Finally, diapered animals (recall the kangaroo wandering Wisconsin not long ago) have become a primary focus of this blog. Here is another story from the land of cheese.

Saturday, August 11, 2007

Morning adventure

Photos from a journey 60 miles south of Chicago on the border of Kankakee and Iroquois Counties:

Wednesday, August 8, 2007

Good latitude

A few final thoughts from Canada. First, this snapping turtle, right, and its friends repeatedly attacked our stringers of largemouth bass. Second, I was reflecting today on the uniqueness of the place. It's on a latitude parallel to northern Michigan and northern Wisconsin but it still is quite different. More northerly feeling, somehow. Blueberry bushes are everywhere; they practically cover the island we camped on. My ideal camping experience strives to replicate the Canada experience. It mostly falls short, but my goal continues to be to find places like this stateside. Nicolet National Forest comes close.

On Monday, I arrived at the Southwest Side cubicle mine and was granted a seat next to a large window. This is the first time in my career I've had a window seat. Today I saw a monarch butterfly.

Monday, August 6, 2007

Tree envy

Driftless area regulars, all five of you, know that ancient forests are a regular topic here. Word came across today that an 8 million-year-old forest was discovered in Hungary. Illinois' ancient forests, nearly 300 million years older, make Hungary's look like a bunch of scrawny saplings.

Sunday, August 5, 2007

Camping perils

A first attempt at video for driftless area. The YouTube process took away a lot of the resolution of the original. Also, this was filmed before a swarm of deer flies mauled my feet.

Wilderness spoiled?

Back in the beautiful basin of ancient Lake Chicago with further details of the Canada trip. The bird species tally was 43. I added two birds to my life list: olive-sided flycatcher and black-backed woodpecker.

I've been seeking the olive-sided flycatcher for a while now. They are uncommon and reside in the north woods, but they are often seen in Chicago during spring migration. I identified it by its distinctive "quick three beers" call.

I've been in black-backed woodpecker territory before but never had seen one. The Peterson guide describes them as "scarce." I saw the woodpecker land in a tree in the island across from where we were camping. Its call was a cuckoo-like "chuk," which is unlike any of the other potential woodpeckers of the area. I immediately ruled out downy, hairy, red-bellied and yellow-bellied sapsucker. When I saw it fly, I was pretty sure it was either a black-backed woodpecker or the more northerly american three-toed woodpecker. A little research confirmed it was the former.

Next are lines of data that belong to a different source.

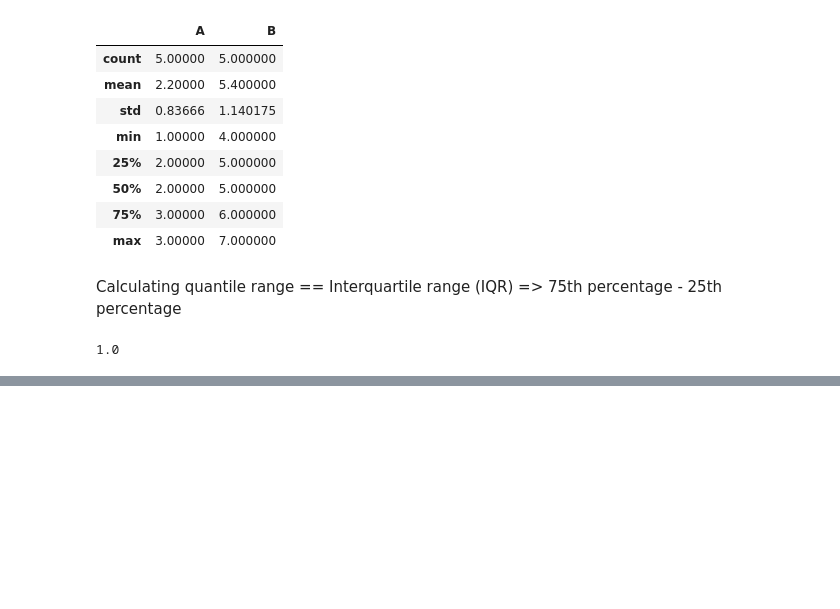
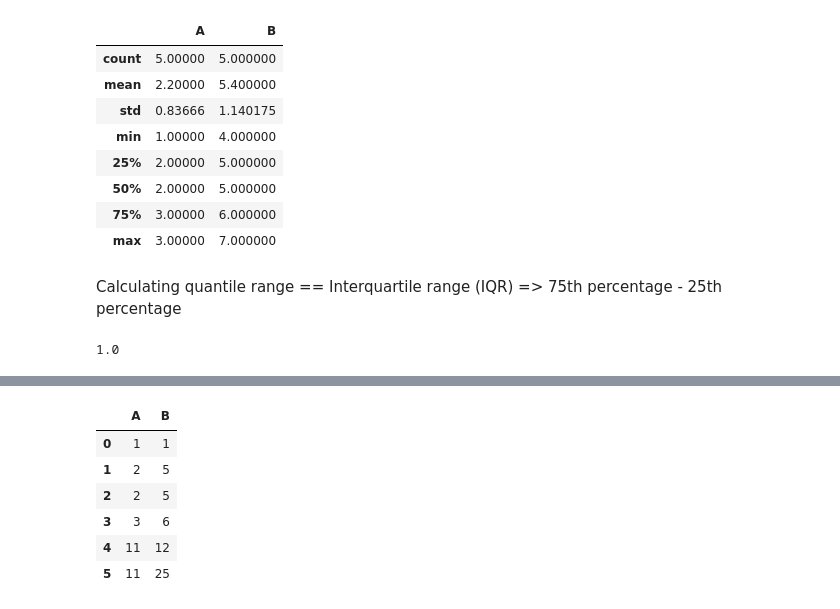
Before and after one commit to srinivasskc/my_datascience_journal, a Jupyter notebook: pandas_notebook.ipynb, the cells around one changed output, grey strips where cells are left out. Cells and saved outputs as stored; diff of their text form; code cells hidden in the pictures; blank space fills up the shorter version.

```diff
--- a/pandas_notebook.ipynb
+++ b/pandas_notebook.ipynb
@@ -1489,0 +1546,14 @@ float(quantile_range)
+# %%
+data_outliers = {'A': [1, 2, 2, 3, 11,11],'B': [1, 5, 5, 6, 12,25]}
+df_num_outliers = pd.DataFrame(data_outliers)
+
+df_num_outliers
+# This creates a DataFrame with numeric data that includes outliers.
+# %% [output]
+|  | A | B |
+| 0 | 1 | 1 |
+| 1 | 2 | 5 |
+| 2 | 2 | 5 |
+| 3 | 3 | 6 |
+| 4 | 11 | 12 |
+| 5 | 11 | 25 |
```
Also changed, not shown: parts of 21 cells of this notebook, 1 other file.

Birds I should have added to the life list included the boreal owl and boreal chickadee. I'm near certain I heard them both but didn't realize it at the time.

Meantime, one of the unfortunate developments of the trip was the realization that a secluded lake adjacent to where we were camped is increasingly being utilized by anglers. The lake heretofore had only been accessible by a 2.5-mile boat ride and .3-mile portage. A new road has eased ORV access to the marsh at the south end of the lake. We fished the lake four times and didn't see anyone, but we met someone who fished it on one of the days we weren't there. In general, there was more traffic in the area as commercial interests and more vacationers have begun to seep in.

Saturday, August 4, 2007

Aberrant conditions

The Canada trip was the hottest and buggiest in my experience there. It's a tribute to the wondrous beauty of the place (and that I needed a vacation!) that these factors were easy to overcome. Temperatures climbed above 90 degrees, and heat advisories were issued in the Sudbury, Ontario, area. Mosquitoes, deer flies, horseflies and no-see-ums were among the insects that feasted on us. The bugs took a particular liking to me, and I wasn't flattered. Swimming in the tannin-tinged waters of Judge Lake became our respite.

The woods and lakes were teeming with so much life; I kept thinking about the book White-Out, which is a paean to the fertility of Antarctica. I'm back on the Allegheny Plateau now, and I hope to provide a detailed trip account soon. I should have at least two new bird species to add to the life list.